5. Dick Vermeil
Dick Vermeil coached in St. Louis, Philadelphia and Kansas City, where his coaching career concluded in 2005. In 2000, leading the St. Louis Rams, Vermeil became the oldest Super Bowl-winning coach at age 63. Vermeil was known for his close support of players and staff and displays of strong emotion at press conferences. He won “coach of the year” honors at four levels of football, from high school through the pros.
4. Joe Gibbs
When he first took the head coach position with the Washington Redskins in 1981, Joe Gibbs was one of the youngest NFL coaches in the league. However, his relative youth didn’t stop Gibbs from winning three Super Bowls, the last in 1992. Gibbs is the only coach to win three Super Bowls with three different starting quarterbacks. After his first retirement, Gibbs took control of a successful NASCAR team. Finally, he returned to the Redskins in 2004 and continued through the 2007 season, when he had reached the age of 67.
3. Weeb Ewbank
Wilbur Charles “Weeb” Ewbank coached the Baltimore Colts for nine seasons. Weeb then moved to New York and brought the Jets (and the American Conference) to their first two Super Bowl victories. While also including a Joe Namath-led beatdown of the Colts in Super Bowl III, played in 1969. When he retired with the Jets after five more seasons, Weeb had reached the age of 67.
2. Marv Levy
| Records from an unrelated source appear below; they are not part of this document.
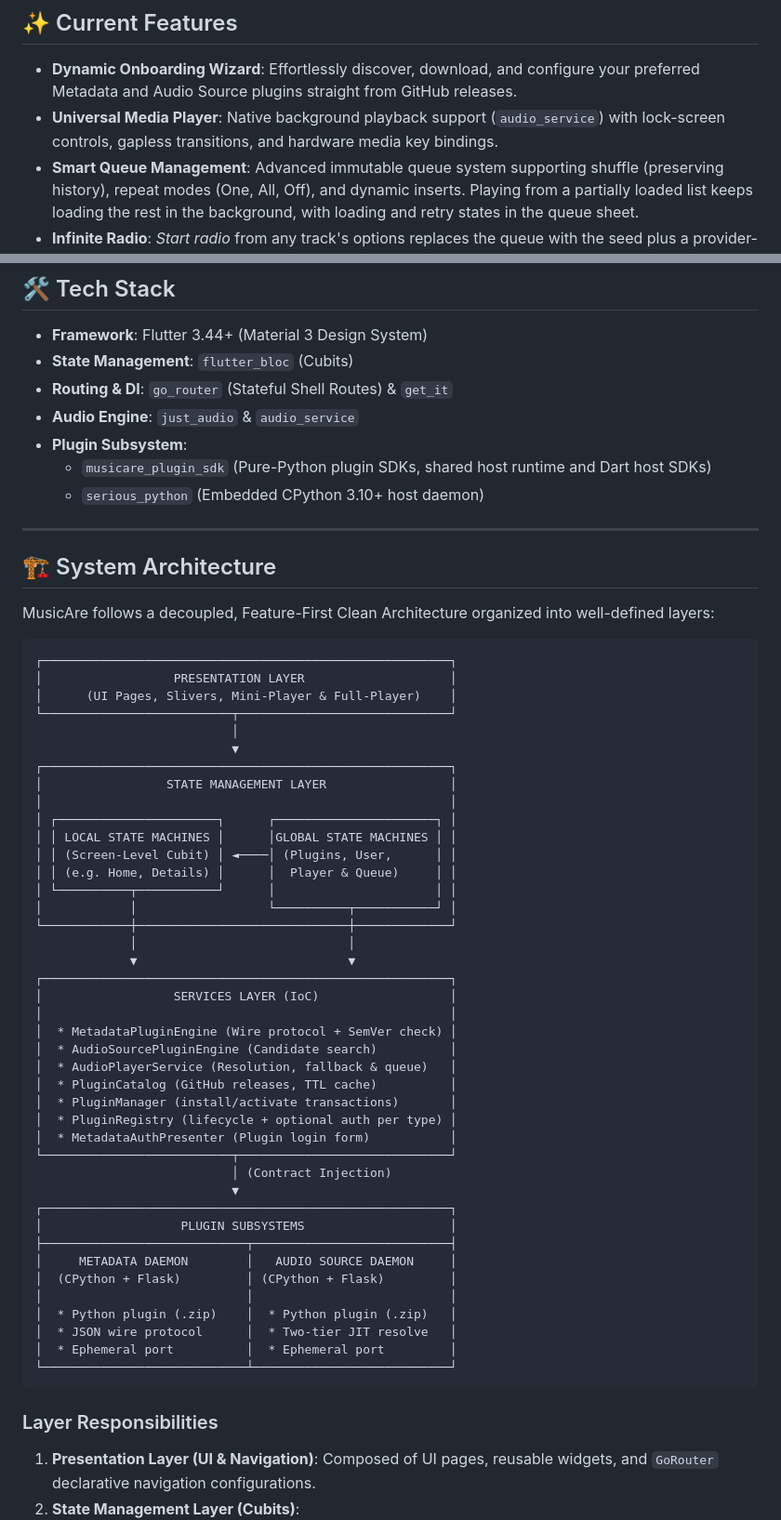
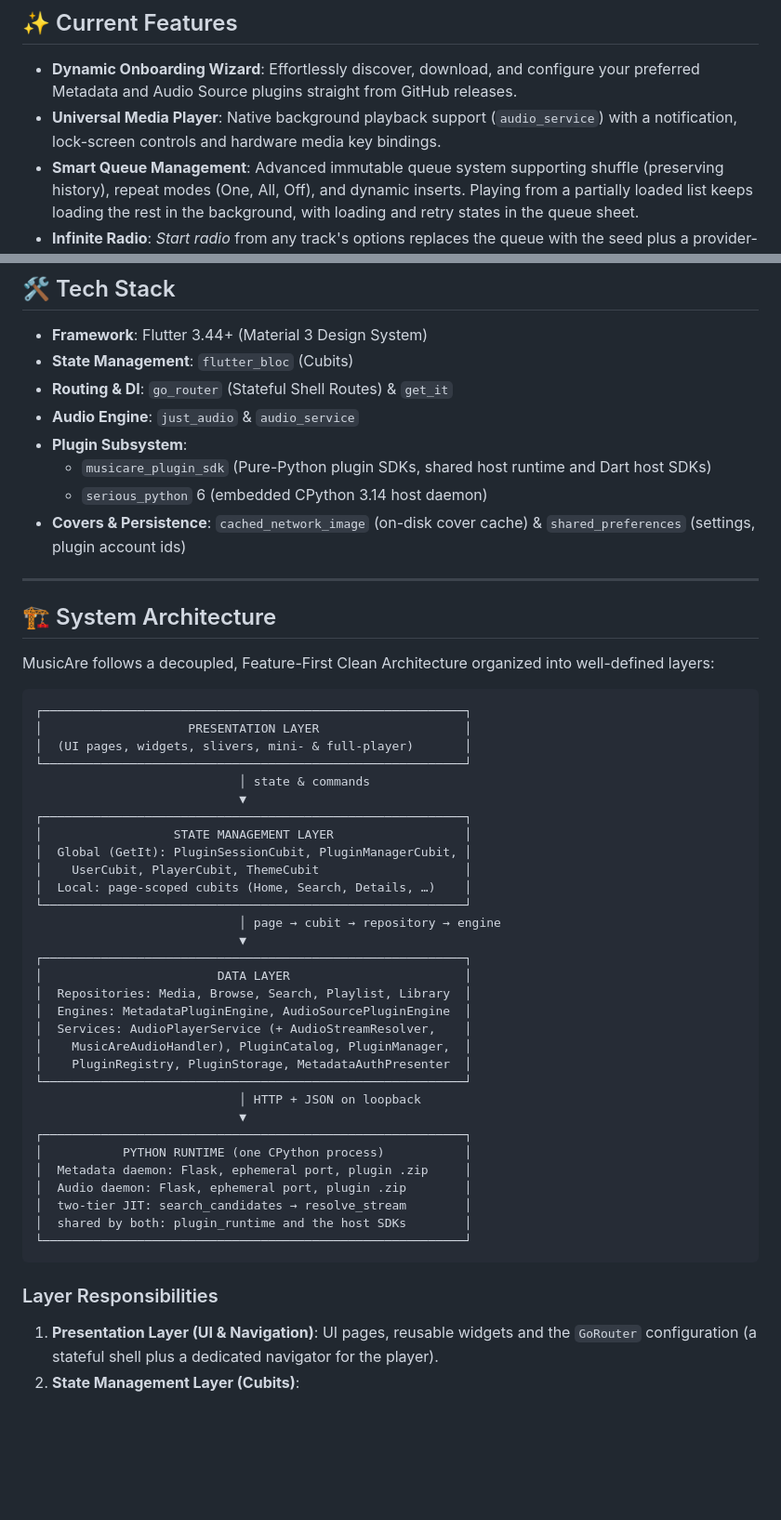
Before and after one commit to stefare90/musicare, a Markdown page: README.md, 2 parts joined by grey strips. Shown at 93% size. GitHub-like rendering; blank space fills up the shorter version.

Commit message:
docs: align the README with the code and the runtime topology

````diff
--- a/README.md
+++ b/README.md
@@ -16,7 +16,7 @@ The application supports two distinct plugins:
 ## ✨ Current Features
 
 * **Dynamic Onboarding Wizard**: Effortlessly discover, download, and configure your preferred Metadata and Audio Source plugins straight from GitHub releases.
-* **Universal Media Player**: Native background playback support (`audio_service`) with lock-screen controls, gapless transitions, and hardware media key bindings.
+* **Universal Media Player**: Native background playback support (`audio_service`) with a notification, lock-screen controls and hardware media key bindings.
 * **Smart Queue Management**: Advanced immutable queue system supporting shuffle (preserving history), repeat modes (One, All, Off), and dynamic inserts. Playing from a partially loaded list keeps loading the rest in the background, with loading and retry states in the queue sheet.
 * **Infinite Radio**: *Start radio* from any track's options replaces the queue with the seed plus a provider-generated radio batch (ListenBrainz `lb-radio`, requires sign-in). When the provider has no similar tracks, the current queue is left untouched and the app says so. With the persisted *Infinite music* switch (Settings → Playback, on by default) the queue keeps extending from the last played track when it ends — chained batch after batch and de-duplicated against the queue; signed-out playback simply stops at the end.
 * **Fault-Tolerant Streaming**: Automatic candidate resolution—if a stream URL expires or returns a 403 Forbidden, the player automatically falls back to the next available stream. When a track cannot be resolved at all (no candidates, no stream, or a `not_found` from the audio plugin) the failure is still reported and playback advances to the next queue track, bounded to one pass over the queue (also with repeat-all); transient errors (rate limit, transport) keep the current track.
@@ -35,7 +37,8 @@ The application supports two distinct plugins:
 * **Audio Engine**: `just_audio` & `audio_service`
 * **Plugin Subsystem**:
   * `musicare_plugin_sdk` (Pure-Python plugin SDKs, shared host runtime and Dart host SDKs)
-  * `serious_python` (Embedded CPython 3.10+ host daemon)
+  * `serious_python` 6 (embedded CPython 3.14 host daemon)
+* **Covers & Persistence**: `cached_network_image` (on-disk cover cache) & `shared_preferences` (settings, plugin account ids)
 
 ---
 
@@ -44,50 +47,40 @@ The application supports two distinct plugins:
 MusicAre follows a decoupled, Feature-First Clean Architecture organized into well-defined layers:
 
 ```text
-┌────────────────────────────────────────────────────────┐
-│                  PRESENTATION LAYER                    │
-│      (UI Pages, Slivers, Mini-Player & Full-Player)    │
-└──────────────────────────┬─────────────────────────────┘
-                           │
-                           ▼
-┌────────────────────────────────────────────────────────┐
-│                 STATE MANAGEMENT LAYER                 │
-│                                                        │
-│ ┌──────────────────────┐      ┌──────────────────────┐ │
-│ │ LOCAL STATE MACHINES │      │GLOBAL STATE MACHINES │ │
-│ │ (Screen-Level Cubit) │ ◄────│ (Plugins, User,      │ │
-│ │ (e.g. Home, Details) │      │  Player & Queue)     │ │
-│ └──────────┬───────────┘      │                      │ │
-│            │                  └──────────┬───────────┘ │
-└────────────┼─────────────────────────────┼─────────────┘
-             │                             │
-             ▼                             ▼
-┌────────────────────────────────────────────────────────┐
-│                  SERVICES LAYER (IoC)                  │
-│                                                        │
-│  * MetadataPluginEngine (Wire protocol + SemVer check) │
-│  * AudioSourcePluginEngine (Candidate search)          │
-│  * AudioPlayerService (Resolution, fallback & queue)   │
-│  * PluginCatalog (GitHub releases, TTL cache)          │
-│  * PluginManager (install/activate transactions)       │
-│  * PluginRegistry (lifecycle + optional auth per type) │
-│  * MetadataAuthPresenter (Plugin login form)           │
-└──────────────────────────┬─────────────────────────────┘
-                           │ (Contract Injection)
-                           ▼
-┌────────────────────────────────────────────────────────┐
-│                   PLUGIN SUBSYSTEMS                    │
-├────────────────────────────┬───────────────────────────┤
-│     METADATA DAEMON        │   AUDIO SOURCE DAEMON     │
-│  (CPython + Flask)         │ (CPython + Flask)         │
-│                            │                           │
-│  * Python plugin (.zip)    │  * Python plugin (.zip)   │
-│  * JSON wire protocol      │  * Two-tier JIT resolve   │
-│  * Ephemeral port          │  * Ephemeral port         │
-└────────────────────────────┴───────────────────────────┘
+┌──────────────────────────────────────────────────────────┐
+│                    PRESENTATION LAYER                    │
+│  (UI pages, widgets, slivers, mini- & full-player)       │
+└──────────────────────────────────────────────────────────┘
+                            │ state & commands
+                            ▼
+┌──────────────────────────────────────────────────────────┐
+│                  STATE MANAGEMENT LAYER                  │
+│  Global (GetIt): PluginSessionCubit, PluginManagerCubit, │
+│    UserCubit, PlayerCubit, ThemeCubit                    │
+│  Local: page-scoped cubits (Home, Search, Details, …)    │
+└──────────────────────────────────────────────────────────┘
+                            │ page → cubit → repository → engine
+                            ▼
+┌──────────────────────────────────────────────────────────┐
+│                        DATA LAYER                        │
+│  Repositories: Media, Browse, Search, Playlist, Library  │
+│  Engines: MetadataPluginEngine, AudioSourcePluginEngine  │
+│  Services: AudioPlayerService (+ AudioStreamResolver,    │
+│    MusicAreAudioHandler), PluginCatalog, PluginManager,  │
+│    PluginRegistry, PluginStorage, MetadataAuthPresenter  │
+└──────────────────────────────────────────────────────────┘
+                            │ HTTP + JSON on loopback
+                            ▼
+┌──────────────────────────────────────────────────────────┐
+│           PYTHON RUNTIME (one CPython process)           │
+│  Metadata daemon: Flask, ephemeral port, plugin .zip     │
+│  Audio daemon: Flask, ephemeral port, plugin .zip        │
+│  two-tier JIT: search_candidates → resolve_stream        │
+│  shared by both: plugin_runtime and the host SDKs        │
+└──────────────────────────────────────────────────────────┘
 ```
 
 ### Layer Responsibilities
 
-1. **Presentation Layer (UI & Navigation)**: Composed of UI pages, reusable widgets, and `GoRouter` declarative navigation configurations.
+1. **Presentation Layer (UI & Navigation)**: UI pages, reusable widgets and the `GoRouter` configuration (a stateful shell plus a dedicated navigator for the player).
 2. **State Management Layer (Cubits)**:
````
Also changed, not shown: other parts of README.md (+20 -7 lines).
A native of Quebec, Marv Levy moved to Chicago as a boy and served in the U.S. military during World War II. His coaching career began with the Montreal Alouettes from 1973 to 1977 and continued with Kansas City and the Buffalo Bills. Marv Levy was known to sometimes do things differently to other coaches. He pioneered the no-huddle ‘K-Gun’ offense with the Buffalo Bills which kept opponents on their heels. Finally bringing the team to four AFC championship games before retiring from coaching in 1997 at age 72.
1. George Halas
George Halas was one of the most legendary NFL coaches. He was there at the inception as the owner of the Decatur Staleys of the original NFL club lineup in 1920. After the Staleys became the Chicago Bears, “Papa Bear” Halas stayed with the team as a player, owner and 40-year head coach. In addition, he racked up six NFL championships and 324 total victories before finally retiring from the game at the age of 72 in 1967.